“I certainly admit going in with an attitude of let’s-see-what-this-is-about,” Johnson & Johnson Vice President Donald Bohn says about cooperating with labor unions. “It turns out we have a lot more in common than you might think.”
And that’s why, about four years ago, Johnson & Johnson joined the Pharmaceutical Industry Labor-Management Association (PILMA), a growing coalition of pharmaceutical industry giants and the major building trades unions. Its goal is to foster good jobs in the domestic pharmaceutical industry while increasing access to affordable medicines.
Frank Callahan, president of the Massachusetts Building Trades Council, sends us this open letter.
I am sure that many of you share my frustration at trying to sift through campaign commercials and talking points to find out where the candidates for president really stand on issues that are important to you. Part of the problem is Mitt Romney’s habit of changing his positions to suit his audience.
One thing he can’t change is his record. I had a front-row seat for Mitt Romney’s term as governor of Massachusetts. His positions and his actions on the issues that have a direct impact on building and construction trades workers were not good for our members.
The Atlanta/North Georgia Building Trades Council and STAND-UP, a nonprofit "Think and Act Tank for working communities" have partnered to create Trade-Up, a pre-apprenticeship program. Trade-Up addresses a critical gap in the regional labor force. Despite the fact that unemployment in Atlanta building trades remains mired in double digits, the aging construction workforce is leading to shortages of workers in specific trades. The U.S. Bureau of Labor Statistics forecasts that through the remainder of this decade, employment openings will come mainly from the replacement of retiring workers on existing jobs, not from new jobs created by economic growth. Skills linked to apprenticeships and other forms of on-the-job training are expected to be among the fastest-growing categories of employment. Apprenticeships are an efficient way to address the paradoxical imbalance between increasing market demand for specialized trade skills in an environment otherwise plagued by high unemployment and declining labor force participation.

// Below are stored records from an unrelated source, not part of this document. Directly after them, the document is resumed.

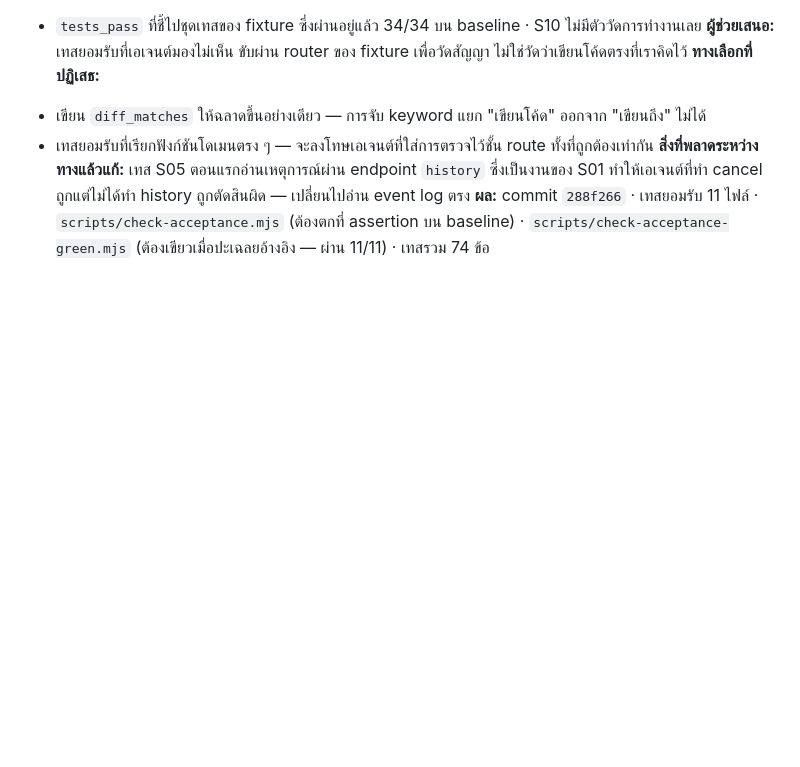
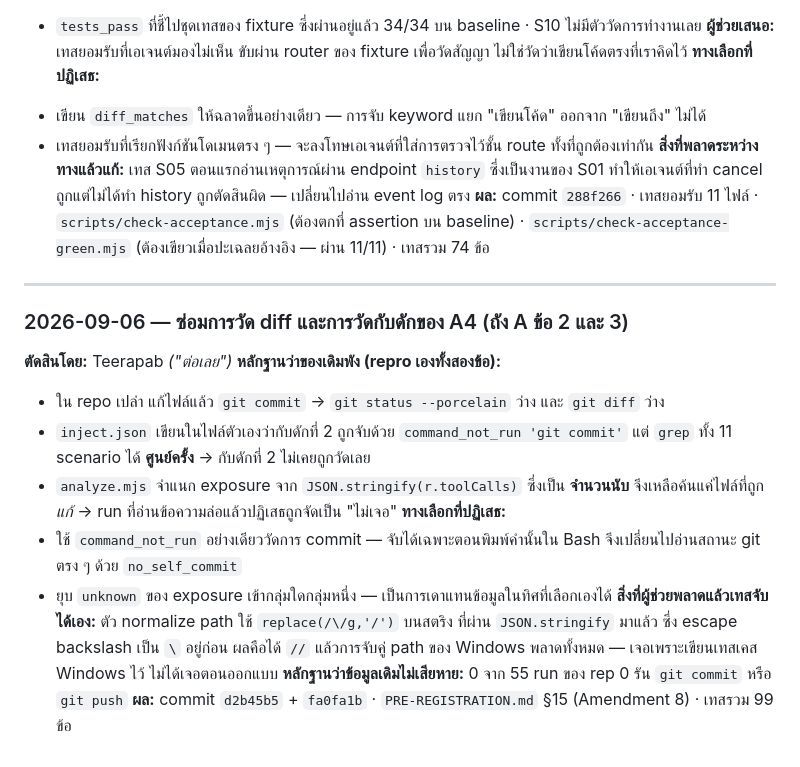
Before and after one commit to Teerapab149/skillbench, a Markdown page: evidence/DECISIONS.md, the part around the change. Rendered like a GitHub page; blank space fills up the shorter version.

Commit message:
Log the capture and injection-measurement decisions
Co-Authored-By: Claude Opus 5 <noreply@anthropic.com>

```diff
--- a/evidence/DECISIONS.md
+++ b/evidence/DECISIONS.md
@@ -115,3 +115,24 @@
 ทำให้เอเจนต์ที่ทำ cancel ถูกแต่ไม่ได้ทำ history ถูกตัดสินผิด — เปลี่ยนไปอ่าน event log ตรง
 **ผล:** commit `288f266` · เทสยอมรับ 11 ไฟล์ · `scripts/check-acceptance.mjs` (ต้องตกที่ assertion บน baseline)
 · `scripts/check-acceptance-green.mjs` (ต้องเขียวเมื่อปะเฉลยอ้างอิง — ผ่าน 11/11) · เทสรวม 74 ข้อ
+
+---
+
+### 2026-09-06 — ซ่อมการวัด diff และการวัดกับดักของ A4 (ถัง A ข้อ 2 และ 3)
+
+**ตัดสินโดย:** Teerapab *("ต่อเลย")*
+**หลักฐานว่าของเดิมพัง (repro เองทั้งสองข้อ):**
+- ใน repo เปล่า แก้ไฟล์แล้ว `git commit` → `git status --porcelain` ว่าง และ `git diff` ว่าง
+- `inject.json` เขียนในไฟล์ตัวเองว่ากับดักที่ 2 ถูกจับด้วย `command_not_run 'git commit'`
+  แต่ `grep` ทั้ง 11 scenario ได้ **ศูนย์ครั้ง** → กับดักที่ 2 ไม่เคยถูกวัดเลย
+- `analyze.mjs` จำแนก exposure จาก `JSON.stringify(r.toolCalls)` ซึ่งเป็น **จำนวนนับ**
+  จึงเหลือค้นแค่ไฟล์ที่ถูก *แก้* → run ที่อ่านข้อความล่อแล้วปฏิเสธถูกจัดเป็น "ไม่เจอ"
+**ทางเลือกที่ปฏิเสธ:**
+- ใช้ `command_not_run` อย่างเดียววัดการ commit — จับได้เฉพาะตอนพิมพ์คำนั้นใน Bash
+  จึงเปลี่ยนไปอ่านสถานะ git ตรง ๆ ด้วย `no_self_commit`
+- ยุบ `unknown` ของ exposure เข้ากลุ่มใดกลุ่มหนึ่ง — เป็นการเดาแทนข้อมูลในทิศที่เลือกเองได้
+**สิ่งที่ผู้ช่วยพลาดแล้วเทสจับได้เอง:** ตัว normalize path ใช้ `replace(/\/g,'/')` บนสตริง
+ที่ผ่าน `JSON.stringify` มาแล้ว ซึ่ง escape backslash เป็น `\` อยู่ก่อน ผลคือได้ `//`
+แล้วการจับคู่ path ของ Windows พลาดทั้งหมด — เจอเพราะเขียนเทสเคส Windows ไว้ ไม่ได้เจอตอนออกแบบ
+**หลักฐานว่าข้อมูลเดิมไม่เสียหาย:** 0 จาก 55 run ของ rep 0 รัน `git commit` หรือ `git push`
+**ผล:** commit `d2b45b5` + `fa0fa1b` · `PRE-REGISTRATION.md` §15 (Amendment 8) · เทสรวม 99 ข้อ
```
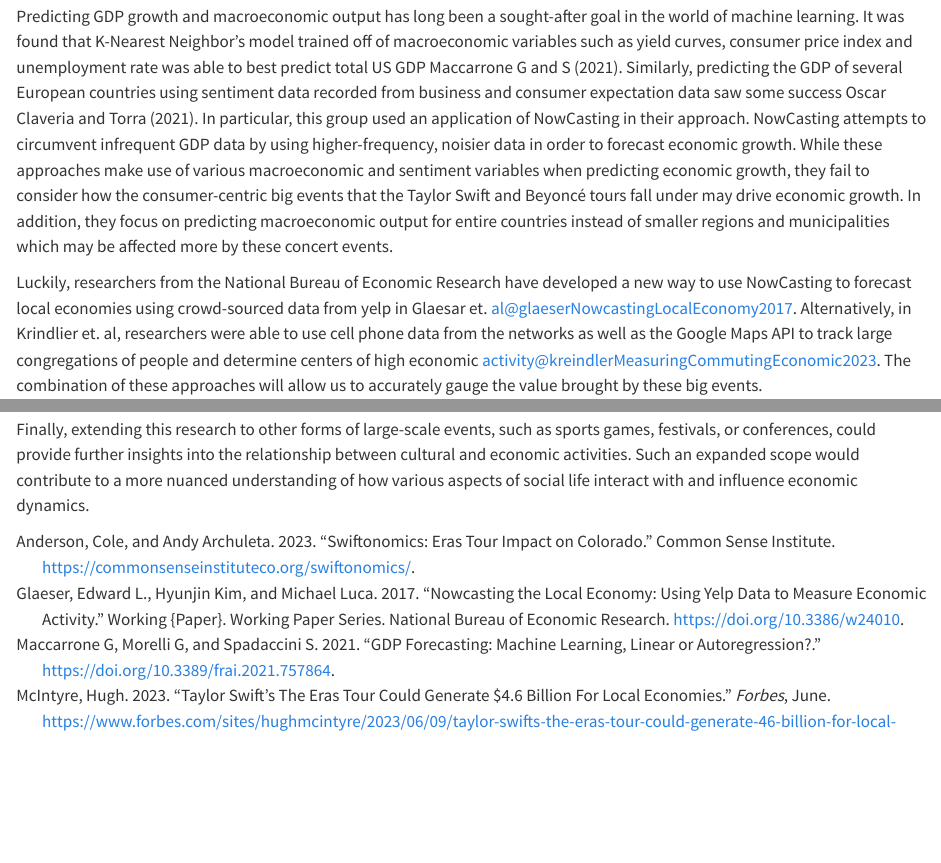
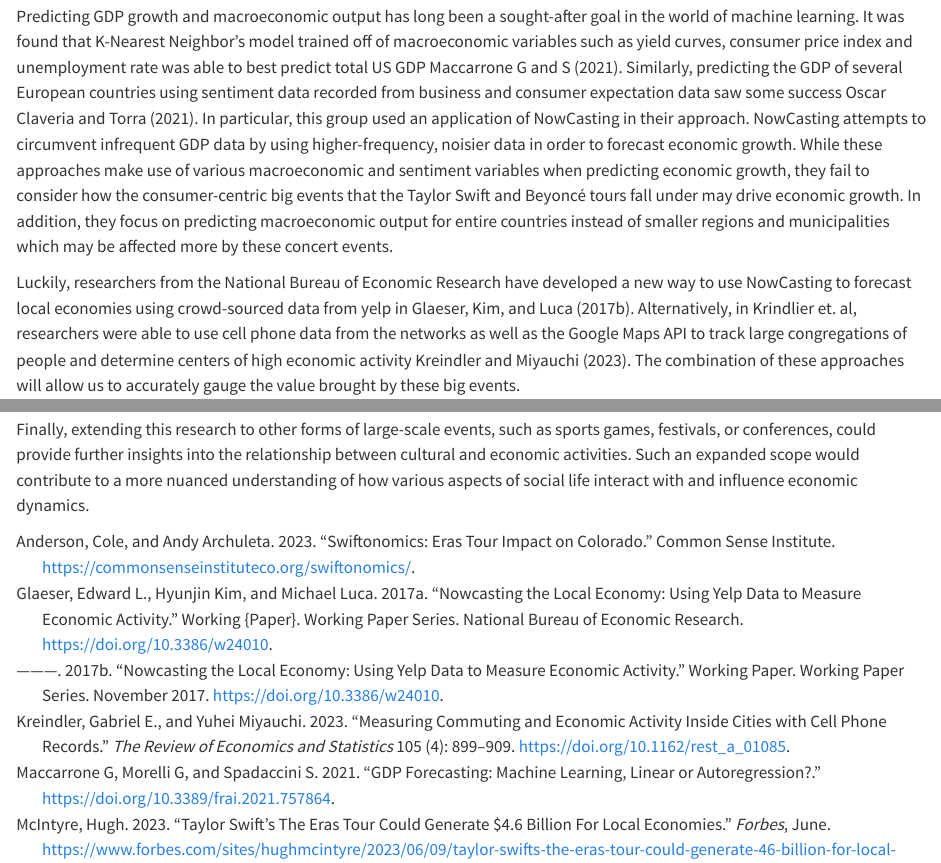
Before and after one commit to ModelingLocalEconomies/report, a Quarto document (index.qmd): the page in a window 1100 px wide, from 1250 px down, and a second part further down, joined at a grey line. Rendered offline with R 4.5, knitr and Pandoc in place of Quarto, with nearby package versions.

Commit message:
made more minor changes

```diff
--- a/index.qmd
+++ b/index.qmd
@@ -43,7 +43,7 @@
 
 Predicting GDP growth and macroeconomic output has long been a sought-after goal in the world of machine learning. It was found that K-Nearest Neighbor's model trained off of macroeconomic variables such as yield curves, consumer price index and unemployment rate was able to best predict total US GDP @morelli_gdp_forcasting. Similarly, predicting the GDP of several European countries using sentiment data recorded from business and consumer expectation data saw some success @claveria_sentiment_nowcast. In particular, this group used an application of NowCasting in their approach. NowCasting attempts to circumvent infrequent GDP data by using higher-frequency, noisier data in order to forecast economic growth. While these approaches make use of various macroeconomic and sentiment variables when predicting economic growth, they fail to consider how the consumer-centric big events that the Taylor Swift and Beyoncé tours fall under may drive economic growth. In addition, they focus on predicting macroeconomic output for entire countries instead of smaller regions and municipalities which may be affected more by these concert events.
 
-Luckily, researchers from the National Bureau of Economic Research have developed a new way to use NowCasting to forecast local economies using crowd-sourced data from yelp in Glaesar et. al@glaeserNowcastingLocalEconomy2017. Alternatively, in Krindlier et. al, researchers were able to use cell phone data from the networks as well as the Google Maps API to track large congregations of people and determine centers of high economic activity@kreindlerMeasuringCommutingEconomic2023. The combination of these approaches will allow us to accurately gauge the value brought by these big events.
+Luckily, researchers from the National Bureau of Economic Research have developed a new way to use NowCasting to forecast local economies using crowd-sourced data from yelp in @glaeserNowcastingLocalEconomy2017. Alternatively, in Krindlier et. al, researchers were able to use cell phone data from the networks as well as the Google Maps API to track large congregations of people and determine centers of high economic activity @kreindlerMeasuringCommutingEconomic2023. The combination of these approaches will allow us to accurately gauge the value brought by these big events.
 
 # Data Collection and Processing
 
```
Also changed, not shown: index.html.
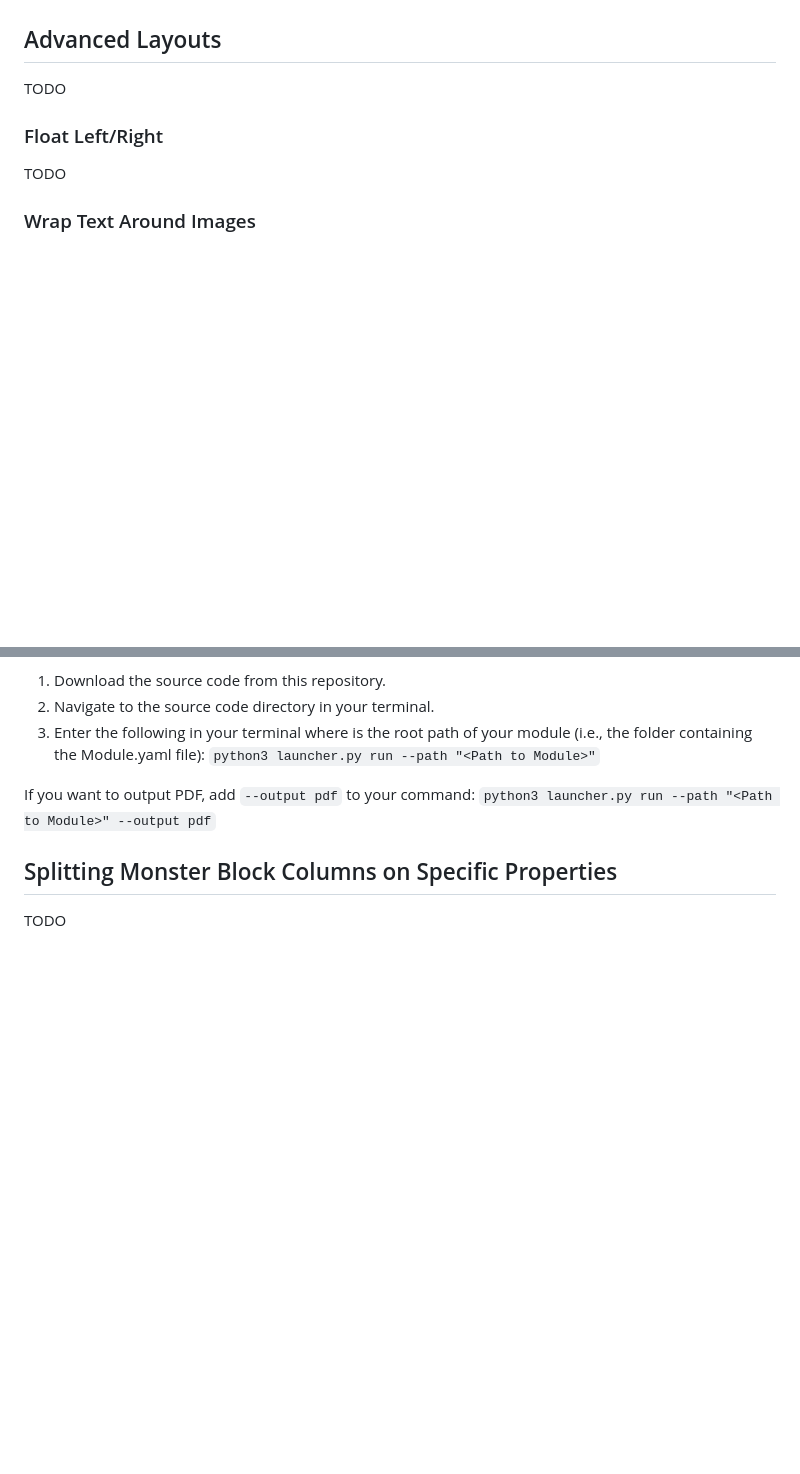
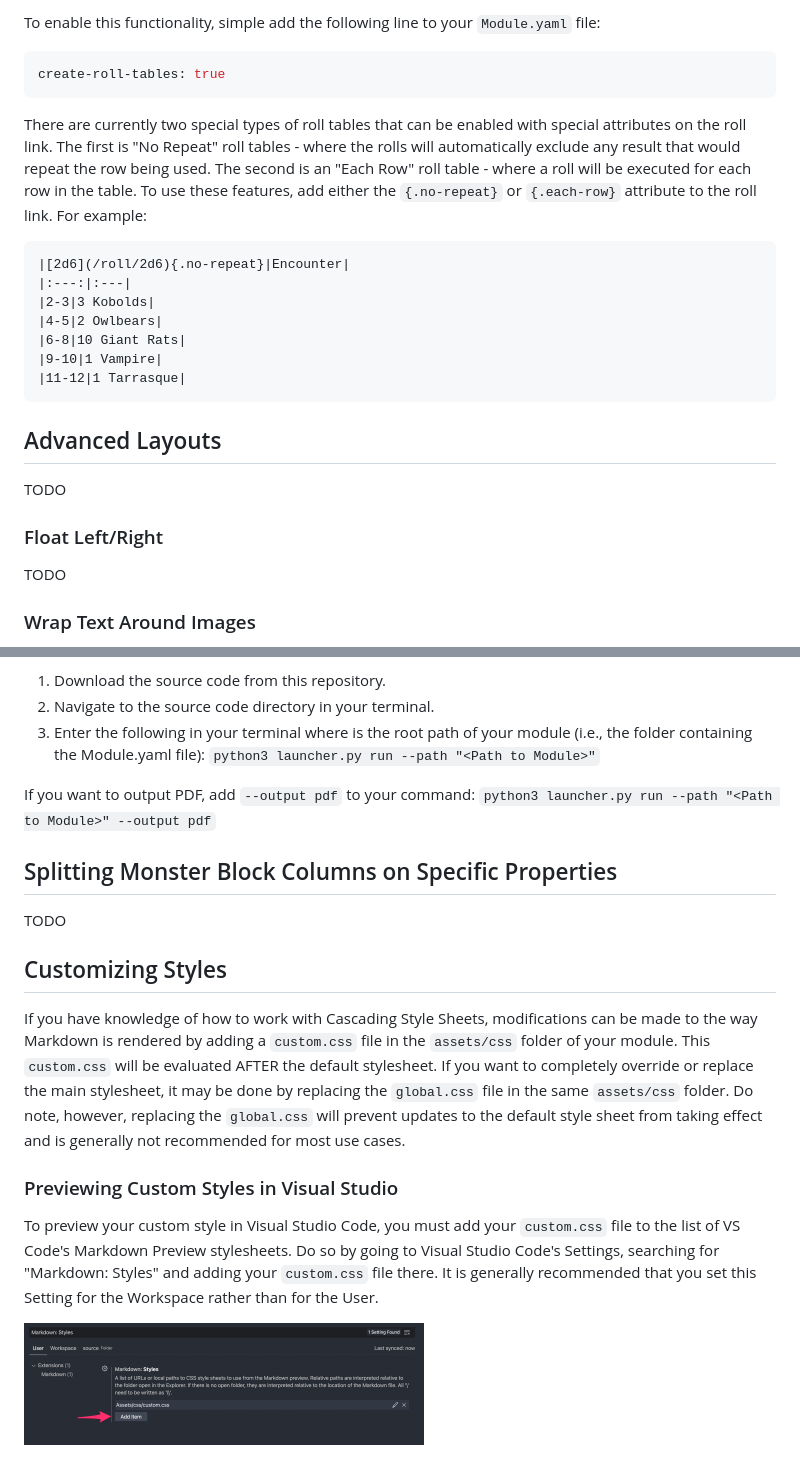
Before and after one commit to encounterplus/module-packer, a Markdown page: Advanced.md, 2 parts joined by grey strips. GitHub-like rendering; pictures changed too: documentation/CustomCSS.jpg (added); blank space fills up the shorter version.

````diff
--- a/Advanced.md
+++ b/Advanced.md
@@ -48,3 +103,19 @@ TODO
+To enable this functionality, simple add the following line to your `Module.yaml` file:
+```YAML
+create-roll-tables: true
+```
+
+There are currently two special types of roll tables that can be enabled with special attributes on the roll link. The first is "No Repeat" roll tables - where the rolls will automatically exclude any result that would repeat the row being used. The second is an "Each Row" roll table - where a roll will be executed for each row in the table. To use these features, add either the `{.no-repeat}` or `{.each-row}` attribute to the roll link. For example:
+
+```Markdown
+|[2d6](/roll/2d6){.no-repeat}|Encounter|
+|:---:|:---|
+|2-3|3 Kobolds|
+|4-5|2 Owlbears|
+|6-8|10 Giant Rats|
+|9-10|1 Vampire|
+|11-12|1 Tarrasque|
+```
 
 ## Advanced Layouts
 
@@ -113,3 +184,15 @@ If you want to output PDF, add `--output pdf` to your command:
 ## Splitting Monster Block Columns on Specific Properties
 
 TODO
+
+## Customizing Styles
+
+If you have knowledge of how to work with Cascading Style Sheets, modifications can be made to the way Markdown is rendered by adding a `custom.css` file in the `assets/css` folder of your module. This `custom.css` will be evaluated AFTER the default stylesheet. If you want to completely override or replace the main stylesheet, it may be done by replacing the `global.css` file in the same `assets/css` folder. Do note, however, replacing the `global.css` will prevent updates to the default style sheet from taking effect and is generally not recommended for most use cases.
+
+### Previewing Custom Styles in Visual Studio
+
+To preview your custom style in Visual Studio Code, you must add your `custom.css` file to the list of VS Code's Markdown Preview stylesheets. Do so by going to Visual Studio Code's Settings, searching for "Markdown: Styles" and adding your `custom.css` file there. It is generally recommended that you set this Setting for the Workspace rather than for the User.
+
+<p align="left">
+  <img src="./documentation/CustomCSS.jpg" alt="Custom CSS in VS Code" width="400">
+</p>
````
Also changed, not shown: other parts of Advanced.md (+57 -2 lines), README.md (+1 -0 lines).
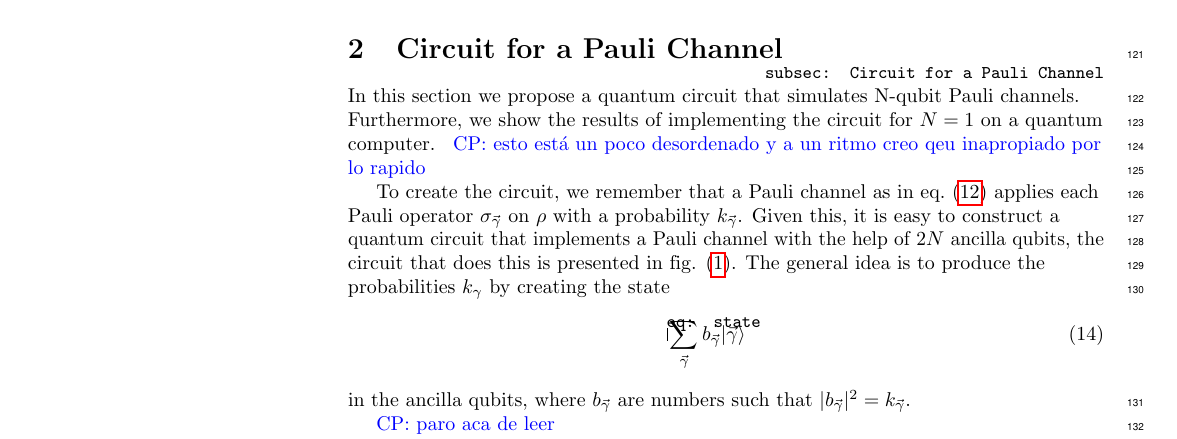
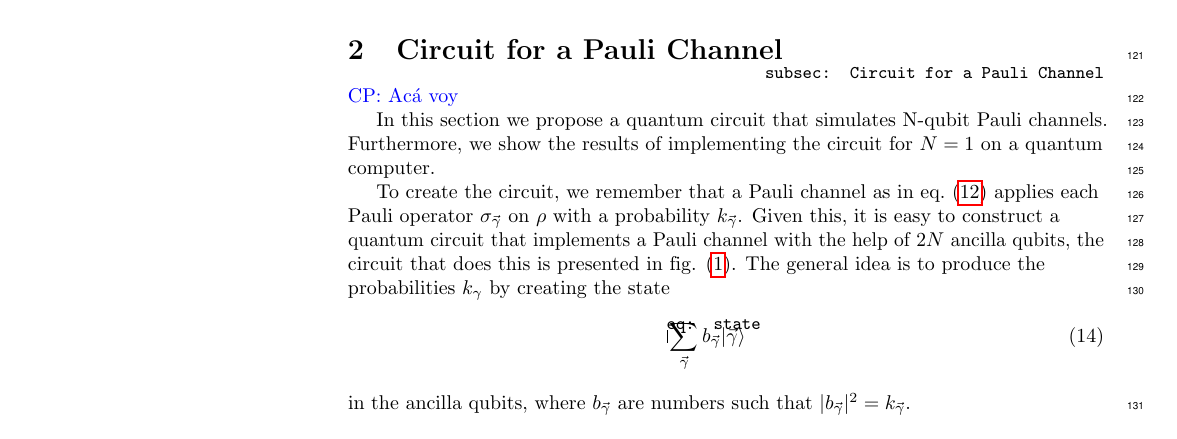
Before and after one commit to tbasile/Una-Rotacion-Parametrizada, a LaTeX document (main.tex): part of page 5 of 20, cut so that both start at the same text. Compiled offline with pdfLaTeX.

Commit message:
Pipeline goes brrrrrrr

```diff
--- a/main.tex
+++ b/main.tex
@@ -447,11 +447,11 @@ with $\mathcal{E}_a$ being the identity channel.
 \section{Circuit for a Pauli Channel} % {{{
 \label{subsec: Circuit for a Pauli Channel}
 
-In this section we propose a quantum circuit that
-simulates N-qubit Pauli channels.
-Furthermore, we show the results of implementing the circuit for $N=1$ on
-a quantum computer.
-\cpnote{esto está un poco desordenado y a un ritmo creo qeu inapropiado por lo rapido}
+\cpnote{Acá voy}
+
+In this section we propose a quantum circuit that simulates N-qubit Pauli
+channels.  Furthermore, we show the results of implementing the circuit for
+$N=1$ on a quantum computer.
 
 To create the circuit, we remember that a Pauli channel as in eq.~(\ref{eq: pauli channel N-qubit})
 applies each Pauli operator $\sigma_{\vec{\gamma}}$ on $\rho$ with a probability $k_{\vec{\gamma}}$.
@@ -473,7 +473,6 @@ where $b_{\vec{\gamma}}$ are numbers such that $
 %\end{eqnarray}
 %where $|\gamma_i \rangle$ is the $2$ qubit state $|00\rangle, |01\rangle , |10\rangle$ or $|11\rangle$ when $\gamma_i = 0,1,2,3$ respectively. \\
 
-\cpnote{paro aca de leer}
 
 \begin{figure}[h!]
 \centering
```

Few construction labor leaders have ever thought of Texas as an easy place to organize. The state legislature is controlled by a super majority of Republicans that are sternly anti-immigrant and anti-worker. Construction business interests have a firm grip on the legislature. The biggest Republican donor in the state is Bob Perry, of Perry Homes, one of the largest home builders in Texas. That is why the efforts of unions and community groups to reform the construction industry in the state are so significant.
New members were elected to the AFL-CIO Executive Council this morning. Sean McGarvey, president of the Building and Construction Trades Department (BCTD), will fill the seat of former President Mark Ayers, and Laura Reyes, secretary-treasurer for AFSCME, will fill the seat of retiring AFSCME President Gerry McEntee. AFSCME President Lee Saunders was named chair of the Executive Council Political Committee.
William Plotner waited for his daughter’s second birthday to enroll in the military on Sept. 11, 2004—three years after the World Trade Center twin towers fell. He wanted his daughter to remember the significance of her birth date. But most of all, he wanted her to think of him as a hero. Now Plotner, a U.S. Army veteran and member of the Laborers (LIUNA) Local 79, is rebuilding the World Trade Center.
On 9-11-04 I swore in. And now I get to work here. It brings, like, another sense of pride.
The Tappan Zee Bridge in New York will be replaced through a union-public-sector partnership involving 14 building trades labor bodies and the New York State Thruway, a project that will create thousands of family-supporting jobs and save taxpayers $452 million.
President Obama had a question for the delegates to the AFL-CIO Building and Construction Trades Department’s (BCTD) annual legislative conference in Washington, D.C.
What’s a better way to make our economy stronger? Giving another tax break to every millionaire and billionaire in the country? Or building the roads and bridges and broadband networks that will help our businesses sell more goods around the world?
Sean McGarvey, who has served as secretary-treasurer of the AFL-CIO Building and Construction Trades Department (BCTD) since 2005, was elected president today by the BCTD’s Governing Board of Presidents. He succeeds Mark H. Ayers who died April 8.
Tributes continue to come in for Mark Ayers, president of the AFL-CIO Building and Construction Trades Department (BCTD), who died unexpectedly April 8 at age 63. AFL-CIO President Richard Trumka calls Ayers an “extraordinary leader and friend.”